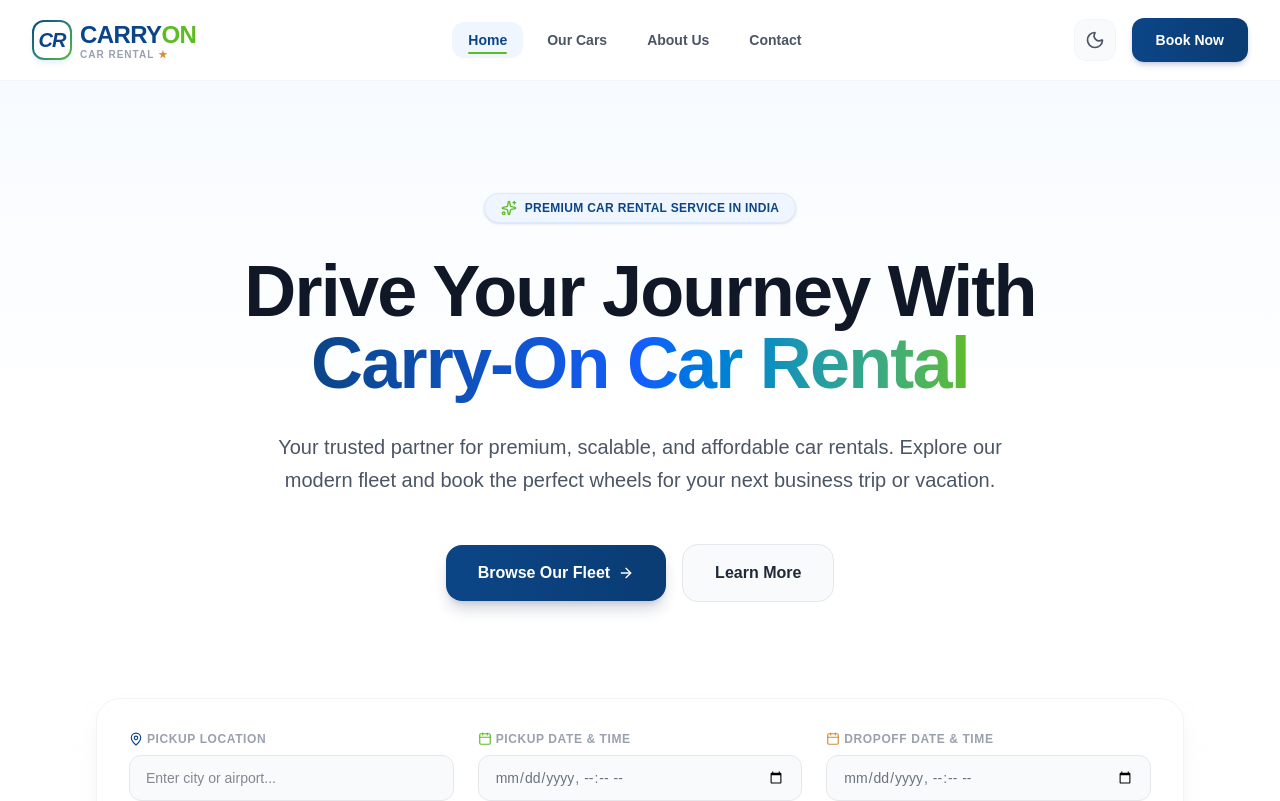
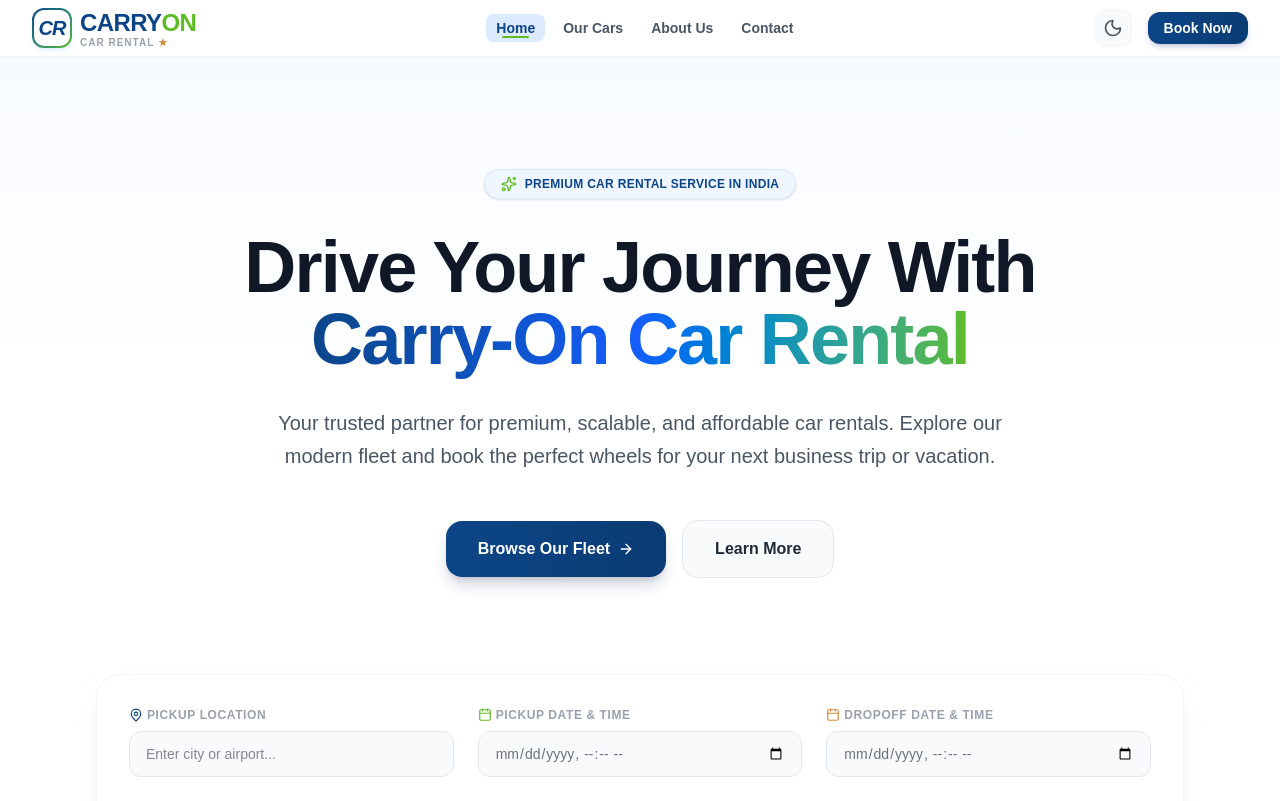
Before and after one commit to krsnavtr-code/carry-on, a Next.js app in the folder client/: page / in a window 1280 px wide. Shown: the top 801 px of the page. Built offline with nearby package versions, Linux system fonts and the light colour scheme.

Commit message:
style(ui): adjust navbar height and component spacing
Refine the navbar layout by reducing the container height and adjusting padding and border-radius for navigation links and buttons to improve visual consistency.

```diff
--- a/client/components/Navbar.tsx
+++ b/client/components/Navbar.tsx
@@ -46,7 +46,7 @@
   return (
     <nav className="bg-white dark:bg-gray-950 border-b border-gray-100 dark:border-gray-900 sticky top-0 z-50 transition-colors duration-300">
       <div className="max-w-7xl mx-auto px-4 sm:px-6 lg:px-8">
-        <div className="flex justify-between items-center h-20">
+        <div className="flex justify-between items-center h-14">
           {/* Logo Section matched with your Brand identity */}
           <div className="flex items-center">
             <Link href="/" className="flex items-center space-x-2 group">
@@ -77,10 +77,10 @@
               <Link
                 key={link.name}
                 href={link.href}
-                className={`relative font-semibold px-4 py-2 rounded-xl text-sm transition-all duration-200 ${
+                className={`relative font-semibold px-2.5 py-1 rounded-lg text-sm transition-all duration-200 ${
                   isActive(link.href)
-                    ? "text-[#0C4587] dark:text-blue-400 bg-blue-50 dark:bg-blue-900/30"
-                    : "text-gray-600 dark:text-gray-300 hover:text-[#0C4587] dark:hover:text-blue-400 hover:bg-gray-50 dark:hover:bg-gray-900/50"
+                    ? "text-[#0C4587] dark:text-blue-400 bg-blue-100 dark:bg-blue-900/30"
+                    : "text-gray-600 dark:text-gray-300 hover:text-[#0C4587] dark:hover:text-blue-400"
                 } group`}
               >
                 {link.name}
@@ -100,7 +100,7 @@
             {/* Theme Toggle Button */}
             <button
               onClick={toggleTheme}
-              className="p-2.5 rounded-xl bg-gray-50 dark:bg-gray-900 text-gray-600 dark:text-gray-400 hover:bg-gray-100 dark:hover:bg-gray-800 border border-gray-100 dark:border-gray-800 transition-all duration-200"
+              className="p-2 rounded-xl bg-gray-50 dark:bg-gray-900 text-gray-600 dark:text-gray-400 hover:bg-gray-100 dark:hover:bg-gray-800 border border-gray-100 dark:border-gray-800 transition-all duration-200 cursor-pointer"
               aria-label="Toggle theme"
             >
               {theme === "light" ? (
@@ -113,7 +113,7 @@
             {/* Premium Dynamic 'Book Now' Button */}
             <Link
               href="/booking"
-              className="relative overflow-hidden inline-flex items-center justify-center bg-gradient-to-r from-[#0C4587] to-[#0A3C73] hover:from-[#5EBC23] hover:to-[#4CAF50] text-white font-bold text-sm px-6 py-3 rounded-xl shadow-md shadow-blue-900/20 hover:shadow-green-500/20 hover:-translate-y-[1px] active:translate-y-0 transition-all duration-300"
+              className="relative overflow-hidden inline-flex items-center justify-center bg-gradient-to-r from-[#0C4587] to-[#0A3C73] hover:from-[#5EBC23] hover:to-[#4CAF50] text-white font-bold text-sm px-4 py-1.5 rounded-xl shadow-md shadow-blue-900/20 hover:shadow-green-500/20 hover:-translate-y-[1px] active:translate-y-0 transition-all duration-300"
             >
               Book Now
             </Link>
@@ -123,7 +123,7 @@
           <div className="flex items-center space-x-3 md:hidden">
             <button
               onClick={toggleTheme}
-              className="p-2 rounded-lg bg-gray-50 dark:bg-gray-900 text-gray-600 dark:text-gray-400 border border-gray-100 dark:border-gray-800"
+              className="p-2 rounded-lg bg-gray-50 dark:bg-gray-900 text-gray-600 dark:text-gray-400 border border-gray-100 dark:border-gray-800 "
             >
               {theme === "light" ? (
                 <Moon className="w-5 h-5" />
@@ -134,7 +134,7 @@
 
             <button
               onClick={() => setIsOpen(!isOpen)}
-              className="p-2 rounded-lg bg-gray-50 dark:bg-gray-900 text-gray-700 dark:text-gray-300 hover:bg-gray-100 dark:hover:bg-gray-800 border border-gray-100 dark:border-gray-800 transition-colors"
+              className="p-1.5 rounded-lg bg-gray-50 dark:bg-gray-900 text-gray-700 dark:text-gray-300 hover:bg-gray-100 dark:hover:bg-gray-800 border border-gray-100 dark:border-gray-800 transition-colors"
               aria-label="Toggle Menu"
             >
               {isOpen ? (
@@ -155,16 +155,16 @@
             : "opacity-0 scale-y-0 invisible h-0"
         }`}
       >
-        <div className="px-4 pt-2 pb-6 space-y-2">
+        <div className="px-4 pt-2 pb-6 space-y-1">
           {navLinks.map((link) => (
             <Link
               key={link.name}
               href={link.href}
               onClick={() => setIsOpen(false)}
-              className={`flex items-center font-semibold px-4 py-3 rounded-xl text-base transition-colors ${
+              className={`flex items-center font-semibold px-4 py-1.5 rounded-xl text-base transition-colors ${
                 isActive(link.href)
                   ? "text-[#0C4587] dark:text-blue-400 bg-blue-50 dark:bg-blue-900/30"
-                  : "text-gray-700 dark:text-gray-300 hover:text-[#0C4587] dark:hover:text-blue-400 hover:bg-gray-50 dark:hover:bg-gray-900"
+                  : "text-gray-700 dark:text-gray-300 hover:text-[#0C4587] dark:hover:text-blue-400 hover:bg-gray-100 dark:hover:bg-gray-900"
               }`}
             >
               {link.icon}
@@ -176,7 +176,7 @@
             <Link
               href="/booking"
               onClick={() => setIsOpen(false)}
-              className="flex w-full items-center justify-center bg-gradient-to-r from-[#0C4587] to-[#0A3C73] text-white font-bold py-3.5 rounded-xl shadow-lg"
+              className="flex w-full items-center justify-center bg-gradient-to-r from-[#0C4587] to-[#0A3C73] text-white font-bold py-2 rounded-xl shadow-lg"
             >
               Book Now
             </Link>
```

◆ WHAT NEEDS TO BE DONE: Whenever a line above has the word "href" in it, copy that line.

◆ ANSWER FOR THIS EXERCISE:
             <Link href="/" className="flex items-center space-x-2 group">
                 href={link.href}
                   isActive(link.href)
               href="/booking"
               href={link.href}
                 isActive(link.href)
               href="/booking"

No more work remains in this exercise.